Change listing data:
--------------------------------
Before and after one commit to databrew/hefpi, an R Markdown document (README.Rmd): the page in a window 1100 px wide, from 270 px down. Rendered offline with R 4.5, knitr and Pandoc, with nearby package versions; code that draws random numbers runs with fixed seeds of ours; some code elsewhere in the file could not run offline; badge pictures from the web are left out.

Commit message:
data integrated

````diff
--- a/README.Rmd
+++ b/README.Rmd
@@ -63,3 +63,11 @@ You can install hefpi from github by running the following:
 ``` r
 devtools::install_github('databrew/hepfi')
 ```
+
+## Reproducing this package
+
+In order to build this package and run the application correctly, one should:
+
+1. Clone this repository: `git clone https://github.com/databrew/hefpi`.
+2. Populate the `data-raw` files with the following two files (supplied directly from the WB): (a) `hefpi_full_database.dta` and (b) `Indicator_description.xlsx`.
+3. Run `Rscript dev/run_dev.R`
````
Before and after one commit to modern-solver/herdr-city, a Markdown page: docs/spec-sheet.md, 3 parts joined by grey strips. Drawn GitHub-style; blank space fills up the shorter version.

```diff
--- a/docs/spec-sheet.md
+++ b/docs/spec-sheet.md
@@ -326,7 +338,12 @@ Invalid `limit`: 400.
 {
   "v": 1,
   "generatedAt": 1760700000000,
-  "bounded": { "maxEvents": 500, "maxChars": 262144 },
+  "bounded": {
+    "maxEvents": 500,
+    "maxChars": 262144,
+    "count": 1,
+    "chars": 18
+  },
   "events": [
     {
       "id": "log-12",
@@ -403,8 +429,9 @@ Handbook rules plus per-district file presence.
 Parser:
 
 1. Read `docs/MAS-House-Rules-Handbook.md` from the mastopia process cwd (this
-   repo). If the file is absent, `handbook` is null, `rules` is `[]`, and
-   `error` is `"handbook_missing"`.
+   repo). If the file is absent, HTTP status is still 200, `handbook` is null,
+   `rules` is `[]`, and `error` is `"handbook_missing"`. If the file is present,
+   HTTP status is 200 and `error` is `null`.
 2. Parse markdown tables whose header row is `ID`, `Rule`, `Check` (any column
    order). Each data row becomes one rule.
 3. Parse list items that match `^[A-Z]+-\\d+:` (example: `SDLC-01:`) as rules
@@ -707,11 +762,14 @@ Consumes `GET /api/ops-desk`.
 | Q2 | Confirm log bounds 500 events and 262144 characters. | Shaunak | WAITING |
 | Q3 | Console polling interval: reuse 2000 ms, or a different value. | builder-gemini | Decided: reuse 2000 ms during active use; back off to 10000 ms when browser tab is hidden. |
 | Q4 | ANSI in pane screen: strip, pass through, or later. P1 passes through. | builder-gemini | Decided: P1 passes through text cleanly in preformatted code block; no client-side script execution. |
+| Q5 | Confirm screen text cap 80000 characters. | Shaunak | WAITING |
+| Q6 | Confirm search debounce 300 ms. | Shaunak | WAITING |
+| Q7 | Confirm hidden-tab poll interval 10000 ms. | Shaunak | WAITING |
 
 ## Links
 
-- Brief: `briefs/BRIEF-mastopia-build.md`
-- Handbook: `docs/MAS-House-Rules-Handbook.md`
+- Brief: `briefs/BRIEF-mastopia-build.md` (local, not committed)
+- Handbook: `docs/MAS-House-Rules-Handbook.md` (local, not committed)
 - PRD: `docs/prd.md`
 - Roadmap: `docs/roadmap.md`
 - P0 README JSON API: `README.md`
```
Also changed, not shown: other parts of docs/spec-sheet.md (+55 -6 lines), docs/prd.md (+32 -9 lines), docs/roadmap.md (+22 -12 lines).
--------------------------------
● WORK INSTRUCTION:
Print out all the entries above exactly.

● RESULT FOR THIS EXERCISE:
Before and after one commit to databrew/hefpi, an R Markdown document (README.Rmd): the page in a window 1100 px wide, from 270 px down. Rendered offline with R 4.5, knitr and Pandoc, with nearby package versions; code that draws random numbers runs with fixed seeds of ours; some code elsewhere in the file could not run offline; badge pictures from the web are left out.

Commit message:
data integrated

````diff
--- a/README.Rmd
+++ b/README.Rmd
@@ -63,3 +63,11 @@ You can install hefpi from github by running the following:
 ``` r
 devtools::install_github('databrew/hepfi')
 ```
+
+## Reproducing this package
+
+In order to build this package and run the application correctly, one should:
+
+1. Clone this repository: `git clone https://github.com/databrew/hefpi`.
+2. Populate the `data-raw` files with the following two files (supplied directly from the WB): (a) `hefpi_full_database.dta` and (b) `Indicator_description.xlsx`.
+3. Run `Rscript dev/run_dev.R`
````
Before and after one commit to modern-solver/herdr-city, a Markdown page: docs/spec-sheet.md, 3 parts joined by grey strips. Drawn GitHub-style; blank space fills up the shorter version.

```diff
--- a/docs/spec-sheet.md
+++ b/docs/spec-sheet.md
@@ -326,7 +338,12 @@ Invalid `limit`: 400.
 {
   "v": 1,
   "generatedAt": 1760700000000,
-  "bounded": { "maxEvents": 500, "maxChars": 262144 },
+  "bounded": {
+    "maxEvents": 500,
+    "maxChars": 262144,
+    "count": 1,
+    "chars": 18
+  },
   "events": [
     {
       "id": "log-12",
@@ -403,8 +429,9 @@ Handbook rules plus per-district file presence.
 Parser:
 
 1. Read `docs/MAS-House-Rules-Handbook.md` from the mastopia process cwd (this
-   repo). If the file is absent, `handbook` is null, `rules` is `[]`, and
-   `error` is `"handbook_missing"`.
+   repo). If the file is absent, HTTP status is still 200, `handbook` is null,
+   `rules` is `[]`, and `error` is `"handbook_missing"`. If the file is present,
+   HTTP status is 200 and `error` is `null`.
 2. Parse markdown tables whose header row is `ID`, `Rule`, `Check` (any column
    order). Each data row becomes one rule.
 3. Parse list items that match `^[A-Z]+-\\d+:` (example: `SDLC-01:`) as rules
@@ -707,11 +762,14 @@ Consumes `GET /api/ops-desk`.
 | Q2 | Confirm log bounds 500 events and 262144 characters. | Shaunak | WAITING |
 | Q3 | Console polling interval: reuse 2000 ms, or a different value. | builder-gemini | Decided: reuse 2000 ms during active use; back off to 10000 ms when browser tab is hidden. |
 | Q4 | ANSI in pane screen: strip, pass through, or later. P1 passes through. | builder-gemini | Decided: P1 passes through text cleanly in preformatted code block; no client-side script execution. |
+| Q5 | Confirm screen text cap 80000 characters. | Shaunak | WAITING |
+| Q6 | Confirm search debounce 300 ms. | Shaunak | WAITING |
+| Q7 | Confirm hidden-tab poll interval 10000 ms. | Shaunak | WAITING |
 
 ## Links
 
-- Brief: `briefs/BRIEF-mastopia-build.md`
-- Handbook: `docs/MAS-House-Rules-Handbook.md`
+- Brief: `briefs/BRIEF-mastopia-build.md` (local, not committed)
+- Handbook: `docs/MAS-House-Rules-Handbook.md` (local, not committed)
 - PRD: `docs/prd.md`
 - Roadmap: `docs/roadmap.md`
 - P0 README JSON API: `README.md`
```
Also changed, not shown: other parts of docs/spec-sheet.md (+55 -6 lines), docs/prd.md (+32 -9 lines), docs/roadmap.md (+22 -12 lines).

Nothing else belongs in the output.